Parade helps Naperville celebrate all things Irish
By David Sharos For The Sun March 16, 2013 2:00PM
Bag pippers walk and play in the 20th annual Western Suburban Irish St. Patrick's Day Parade in downtown Naperville on Saturday, March 16, 2013. | Tim Perroud~For Sun-Times Media
Updated: April 18, 2013 7:06AM
Some argue it’s a sign of spring, while others look forward to the family reunions that often accompany the day. But whatever the reason, a St. Patrick’s Day parade always seems to go down easy in Naperville.
Saturday morning, the West Suburban Irish held its 20th annual parade, complete with more than 100 groups that marched along the parade route that began at Naperville North High School at Mill Street and Ogden Avenue and continued on for a little more than a mile before ending at the Naperville Municipal Center.

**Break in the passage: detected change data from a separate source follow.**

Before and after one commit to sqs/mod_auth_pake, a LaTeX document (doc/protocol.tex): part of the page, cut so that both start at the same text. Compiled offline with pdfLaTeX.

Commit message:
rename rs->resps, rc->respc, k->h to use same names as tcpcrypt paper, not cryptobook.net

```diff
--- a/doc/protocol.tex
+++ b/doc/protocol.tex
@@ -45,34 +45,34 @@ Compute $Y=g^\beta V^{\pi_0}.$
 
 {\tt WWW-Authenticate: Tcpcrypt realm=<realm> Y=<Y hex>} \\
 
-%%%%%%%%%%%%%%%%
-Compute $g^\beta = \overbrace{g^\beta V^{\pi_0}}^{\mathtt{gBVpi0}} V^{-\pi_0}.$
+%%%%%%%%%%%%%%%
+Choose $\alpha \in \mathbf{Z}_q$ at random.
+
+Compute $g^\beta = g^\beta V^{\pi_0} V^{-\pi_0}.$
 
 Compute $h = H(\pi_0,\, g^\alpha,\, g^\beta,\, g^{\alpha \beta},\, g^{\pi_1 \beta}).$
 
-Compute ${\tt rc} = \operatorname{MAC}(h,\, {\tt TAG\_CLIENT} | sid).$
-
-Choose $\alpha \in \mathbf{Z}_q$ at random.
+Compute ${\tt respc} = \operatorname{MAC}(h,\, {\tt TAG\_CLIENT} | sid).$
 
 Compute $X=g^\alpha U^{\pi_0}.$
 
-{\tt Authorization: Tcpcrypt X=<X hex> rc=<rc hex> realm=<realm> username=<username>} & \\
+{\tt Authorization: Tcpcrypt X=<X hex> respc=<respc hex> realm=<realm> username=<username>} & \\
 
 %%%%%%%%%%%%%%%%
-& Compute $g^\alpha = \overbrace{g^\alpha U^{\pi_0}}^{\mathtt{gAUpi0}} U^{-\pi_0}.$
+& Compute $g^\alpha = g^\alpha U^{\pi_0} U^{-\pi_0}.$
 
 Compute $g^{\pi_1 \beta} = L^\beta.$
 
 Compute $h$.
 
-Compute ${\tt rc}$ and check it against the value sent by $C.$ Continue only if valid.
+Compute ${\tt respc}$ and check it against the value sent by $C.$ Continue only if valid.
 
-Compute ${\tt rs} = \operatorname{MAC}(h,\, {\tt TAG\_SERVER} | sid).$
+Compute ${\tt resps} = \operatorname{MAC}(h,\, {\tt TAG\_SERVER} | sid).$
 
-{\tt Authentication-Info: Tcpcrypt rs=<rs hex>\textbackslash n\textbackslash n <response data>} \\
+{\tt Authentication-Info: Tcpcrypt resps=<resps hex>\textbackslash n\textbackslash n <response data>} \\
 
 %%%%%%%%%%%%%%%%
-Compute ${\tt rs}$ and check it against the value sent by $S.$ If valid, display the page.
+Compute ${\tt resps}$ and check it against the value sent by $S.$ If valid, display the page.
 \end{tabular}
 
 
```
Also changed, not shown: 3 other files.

Former president and director of the West Suburban Irish, Kevin Dolan, served as the grand marshal and noted that this year’s weather was more typical for the parade than last year, when temperatures skyrocketed into the 80s.
“I was saying to some people the other night that for all these years, we’ve never had a parade where the weather was more than 40 degrees,” Marshall said. “Last year, we had temperatures in the 80s, and I was told that at least 17,000 people came out for the parade. I hope that many come back again this year, regardless of the weather.”
Saturday brough gloomy skies and cold drizzle, but folks pressed on. Dolan said he believes the St. Patrick’s Day event continues to have universal appeal, even though many who celebrate it aren’t Irish.
“Many of the parades each year like the Memorial Day or Veterans Day are dignified and solemn at times, but the St. Patrick’s Day parade is just plain fun,” he said. “For those who are Irish, it’s a chance to show your heritage and your roots. You’ll see 60 people all crowded together marching along with a banner that says ‘The McNulty Family’ or whatever. It’s more than just green beer.”
Naperville Park District Commissioner Mike Reilly was directing parade participants to the staging area as he stood in front of Naperville North High School an hour before the 10 a.m. start. Dressed all in green including a feathered green derby hat, Reilly said his day began bright and early with a 7 a.m. breakfast meeting and a final briefing.
Folks watching or participating in this year’s parade seemed prepared for the weather. Paula Traviolia of Naperville said she was “double layered” and that she tries to attend the parade every year. Traviolia brought her dog Bismarck along, who is used as a therapy dog in the Edward Animal Assisted Therapy Program.
“Bismarck has been in the program for 5½ years, and a number of us are coming out for the parade today,” she said. “I try to come every year, and for me, this is not about being Irish. It’s just another day to celebrate Naperville and see the community come together.”
Brian Lubacz of Tinley Park and his wife Beth also brought dogs to this year’s event and said it was their first time participating in the annual parade. Brian said he was representing the Chicago Blaze Rugby Club. Both of the dogs the Lubacz couple brought sported green kerchiefs that were given to them by the St. Baldrick’s group that was on hand Saturday.
“They don’t seem to mind wearing the kerchiefs around their neck,” Beth Lubacz said about her pets. “I think the dogs are going to be excited today because of the all people they’re going to see.”
Kelly Viton of Naperville brought her daughter Rosy, 9, and both participated in this year’s parade rather than just being spectators. Viton said a friend of hers was running for the Naperville School District 203 Board and that she and her daughter were there to lend their support.
“This is a day for Irish people to celebrate their heritage, but the Irish also embrace those who aren’t of their nationality,” she said. “As long as you’re wearing green, no one cares.”